A journey through the history of Women's Basketball
Chances are if you’ve driven through Downtown Knoxville, you’ve seen a larger than life spherical object on the horizon. From a distance it looks like it’s sitting on some type of steel structure just ready for Godzilla to grab. I’m not talking about the Sunsphere, the signature structure of the 1982 World’s Fair. No, this giant Baden basketball clings to the side of the Women’s Basketball Hall of Fame, a fixture in the city since 1999. According the the WBHOF website, the basketball is the largest in the world weighing 10 tons and measuring 30 feet in diameter. And the stories inside are even bigger.
The Women’s Basketball Hall of Fame sits on a high bluff near the Tennessee River not far from the campus where Lady Vols Coach Pat Summitt brought home 8 National Championship titles. While the WBHOF is a place dedicated to the history and accomplishments of women’s basketball, you don’t have to love the game to enjoy a visit.

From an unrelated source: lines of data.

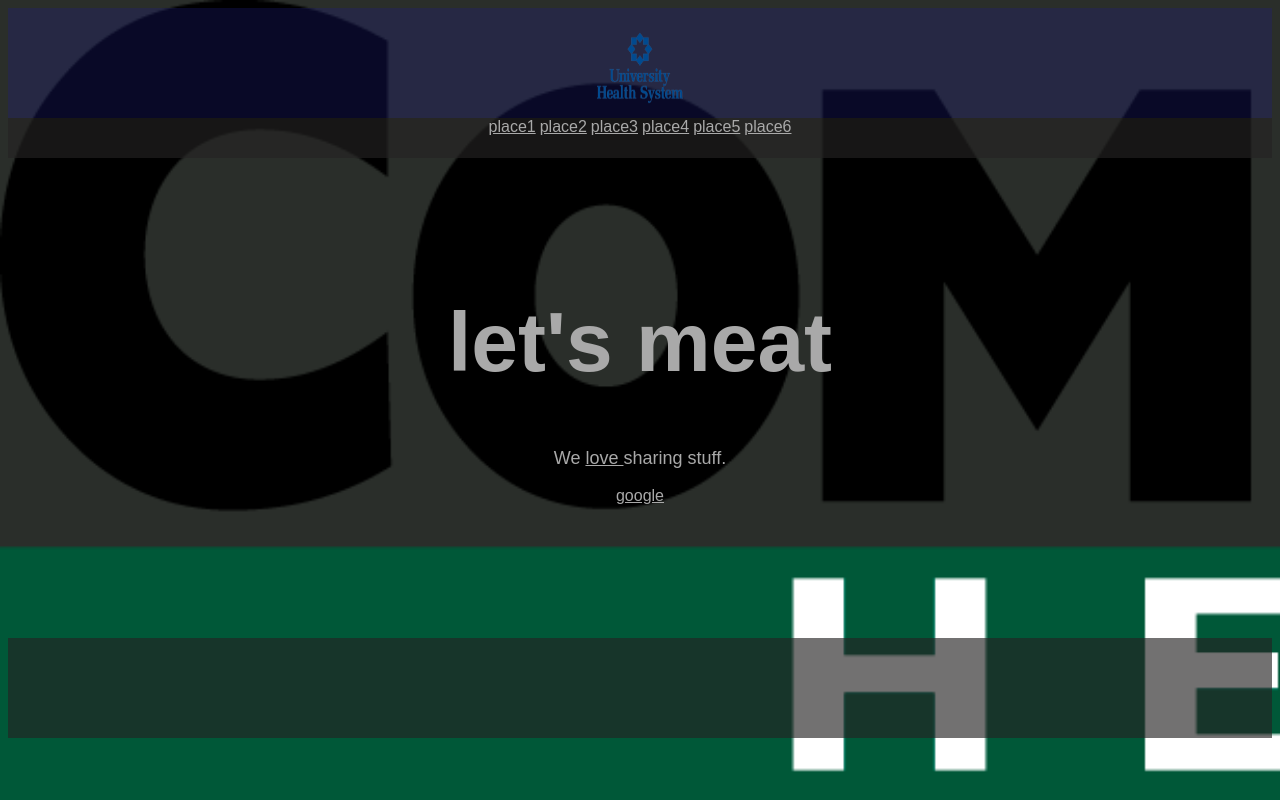
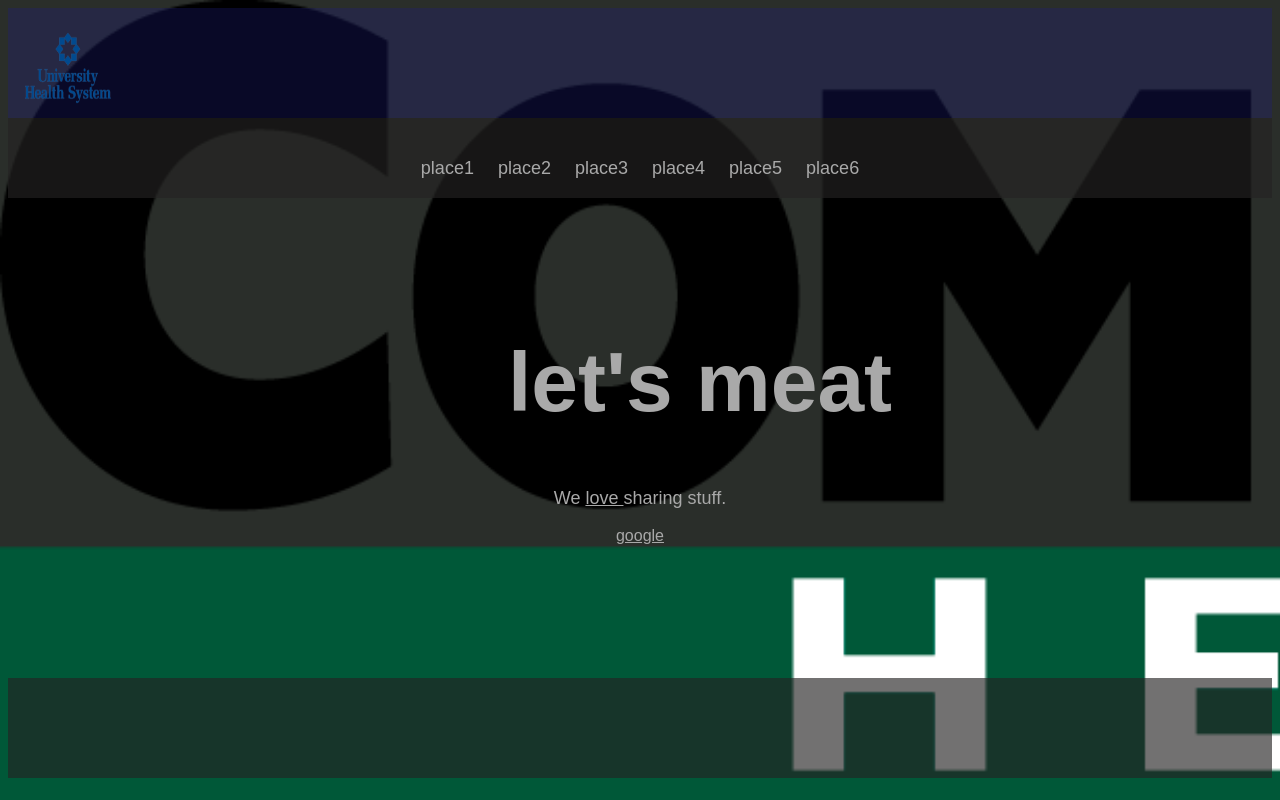
Before and after one commit to ZenitramRafael/HTML_CSS_Course-YouTube, a plain HTML site: page Project1/index.html in a window 1280 px wide. Drawn offline with Linux system fonts and the light colour scheme.

Commit message:
CSS compound classes
2:58:25

```diff
--- a/Project1/style.css
+++ b/Project1/style.css
@@ -21,7 +21,7 @@ header {
     background-size: cover;
     background-repeat: no-repeat;
     height: 110px;
-    text-align: center;
+    text-align: left;
 }
 
 img.logo {
@@ -34,6 +34,8 @@ nav {
     background-color: rgba(37, 35, 35, 0.644);
     height: 40px;
     text-align: center;
+    padding-top: 40px;
+    padding-top: 40px;
 }
 
 main {
@@ -53,6 +55,7 @@ h1 {
     font-size: 84px;
     color: darkgrey;
     font-family: Arial, Helvetica, sans-serif;
+    padding-left: 120px;
 
 }
 
@@ -66,3 +69,10 @@ a {
     color: darkgrey;
     font-family: Arial, Helvetica, sans-serif;
 }
+
+nav a {
+    text-decoration: none;
+    font-size: 18px;
+    padding-left: 10px;
+    padding-right: 10px;
+}
```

Just inside the entrance, a 17-foot high bronzed sculpture stands at the center of a rotunda named after legendary coach, Pat Summitt. With women basketball players from different eras, the sculpture illustrates the WBHOF’s theme, “honor the past, celebrate the present, promote the future.”

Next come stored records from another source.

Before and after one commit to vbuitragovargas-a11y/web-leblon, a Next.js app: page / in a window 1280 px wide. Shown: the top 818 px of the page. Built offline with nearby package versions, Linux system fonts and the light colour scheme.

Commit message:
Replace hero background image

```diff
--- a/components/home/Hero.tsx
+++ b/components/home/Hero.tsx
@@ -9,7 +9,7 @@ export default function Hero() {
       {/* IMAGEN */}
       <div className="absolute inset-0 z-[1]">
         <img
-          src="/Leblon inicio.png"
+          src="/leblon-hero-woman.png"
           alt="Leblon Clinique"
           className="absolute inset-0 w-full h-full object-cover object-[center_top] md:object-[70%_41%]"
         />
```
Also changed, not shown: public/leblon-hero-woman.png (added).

The journey begins with a 17-minute film taking you through the evolution of women’s basketball, a look at the key players, coaches and a bunch of redheads, that you’ll learn more about later. Down the hallway, you can test your knowledge at an interactive timeline, pose for a picture with one of the first women’s basketball stars, and listen in on a locker room talk led by some of the best coaches in the sport.
Just before you head into the Hall of Honor, a stretched out white station wagon is sure to catch your eyes. For many years, it carried some of the most famous women in basketball. The world famous Redheads played from 1936 to 1986, winning 500 out of 642 games against men’s teams. Today, their legacy (as well as some members of the team) are enshrined in the WBHOF.
The largest part of the hall is also the most fun. Sitting beneath the big basketball on the outside is an atrium and stairwell connecting an expansive exhibit area up top with basketball courts below. In this section of the museum dozens of jerseys representing championship women’s teams from colleges and high schools across the country hang from the rafters. Together they make up the Ring of Honor. Mixed in with all the displays and jerseys are banners and posters from Women’s Final Four Jerseys representing championship teams from the world of college and high school basketball hang from the rafters. There is also a big collection of Women’s Final 4 banners and posters.
Down the stairs, and past a larger than life guitar from the Final Four in Cleveland, three half courts sprawl out on the floor. Visitors can test their playing skills here as well as learn new ones. This is definitely taking the hands-on museum experience to a new level.
Admission to the WBHOF is about $8 for adults and a few dollars less for children. The gift shop, which is off to the right of the statue at the entrance, is where you pick up your tickets. From now through April 30th, the Hall is open Tuesday through Friday. To learn more about this unique attraction visit www.wbhof.com .